• _Aim of the exercise_
Every line below needs to be returned exactly as written.

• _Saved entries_
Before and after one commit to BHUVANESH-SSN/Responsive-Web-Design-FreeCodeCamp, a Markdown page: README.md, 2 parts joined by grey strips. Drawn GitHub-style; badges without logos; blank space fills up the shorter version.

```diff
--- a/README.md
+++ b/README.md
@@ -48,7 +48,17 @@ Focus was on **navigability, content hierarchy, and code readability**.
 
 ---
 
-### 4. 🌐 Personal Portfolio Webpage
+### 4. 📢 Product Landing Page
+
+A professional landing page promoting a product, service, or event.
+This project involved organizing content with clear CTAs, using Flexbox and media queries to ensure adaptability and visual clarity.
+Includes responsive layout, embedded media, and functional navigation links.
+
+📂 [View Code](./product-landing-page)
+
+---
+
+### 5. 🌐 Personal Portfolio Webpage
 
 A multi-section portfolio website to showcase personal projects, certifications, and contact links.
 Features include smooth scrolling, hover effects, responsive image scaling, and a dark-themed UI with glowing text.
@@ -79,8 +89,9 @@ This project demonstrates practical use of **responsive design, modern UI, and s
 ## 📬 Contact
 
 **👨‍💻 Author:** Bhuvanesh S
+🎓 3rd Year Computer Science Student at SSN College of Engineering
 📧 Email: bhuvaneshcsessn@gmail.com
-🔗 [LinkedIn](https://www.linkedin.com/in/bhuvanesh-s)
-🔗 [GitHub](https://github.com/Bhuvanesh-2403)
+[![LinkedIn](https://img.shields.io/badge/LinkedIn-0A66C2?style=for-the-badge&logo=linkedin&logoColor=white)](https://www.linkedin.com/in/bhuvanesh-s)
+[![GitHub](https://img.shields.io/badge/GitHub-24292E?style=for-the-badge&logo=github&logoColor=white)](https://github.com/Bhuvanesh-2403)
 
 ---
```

• _Answer to the problem_
Before and after one commit to BHUVANESH-SSN/Responsive-Web-Design-FreeCodeCamp, a Markdown page: README.md, 2 parts joined by grey strips. Drawn GitHub-style; badges without logos; blank space fills up the shorter version.

```diff
--- a/README.md
+++ b/README.md
@@ -48,7 +48,17 @@ Focus was on **navigability, content hierarchy, and code readability**.
 
 ---
 
-### 4. 🌐 Personal Portfolio Webpage
+### 4. 📢 Product Landing Page
+
+A professional landing page promoting a product, service, or event.
+This project involved organizing content with clear CTAs, using Flexbox and media queries to ensure adaptability and visual clarity.
+Includes responsive layout, embedded media, and functional navigation links.
+
+📂 [View Code](./product-landing-page)
+
+---
+
+### 5. 🌐 Personal Portfolio Webpage
 
 A multi-section portfolio website to showcase personal projects, certifications, and contact links.
 Features include smooth scrolling, hover effects, responsive image scaling, and a dark-themed UI with glowing text.
@@ -79,8 +89,9 @@ This project demonstrates practical use of **responsive design, modern UI, and s
 ## 📬 Contact
 
 **👨‍💻 Author:** Bhuvanesh S
+🎓 3rd Year Computer Science Student at SSN College of Engineering
 📧 Email: bhuvaneshcsessn@gmail.com
-🔗 [LinkedIn](https://www.linkedin.com/in/bhuvanesh-s)
-🔗 [GitHub](https://github.com/Bhuvanesh-2403)
+[![LinkedIn](https://img.shields.io/badge/LinkedIn-0A66C2?style=for-the-badge&logo=linkedin&logoColor=white)](https://www.linkedin.com/in/bhuvanesh-s)
+[![GitHub](https://img.shields.io/badge/GitHub-24292E?style=for-the-badge&logo=github&logoColor=white)](https://github.com/Bhuvanesh-2403)
 
 ---
```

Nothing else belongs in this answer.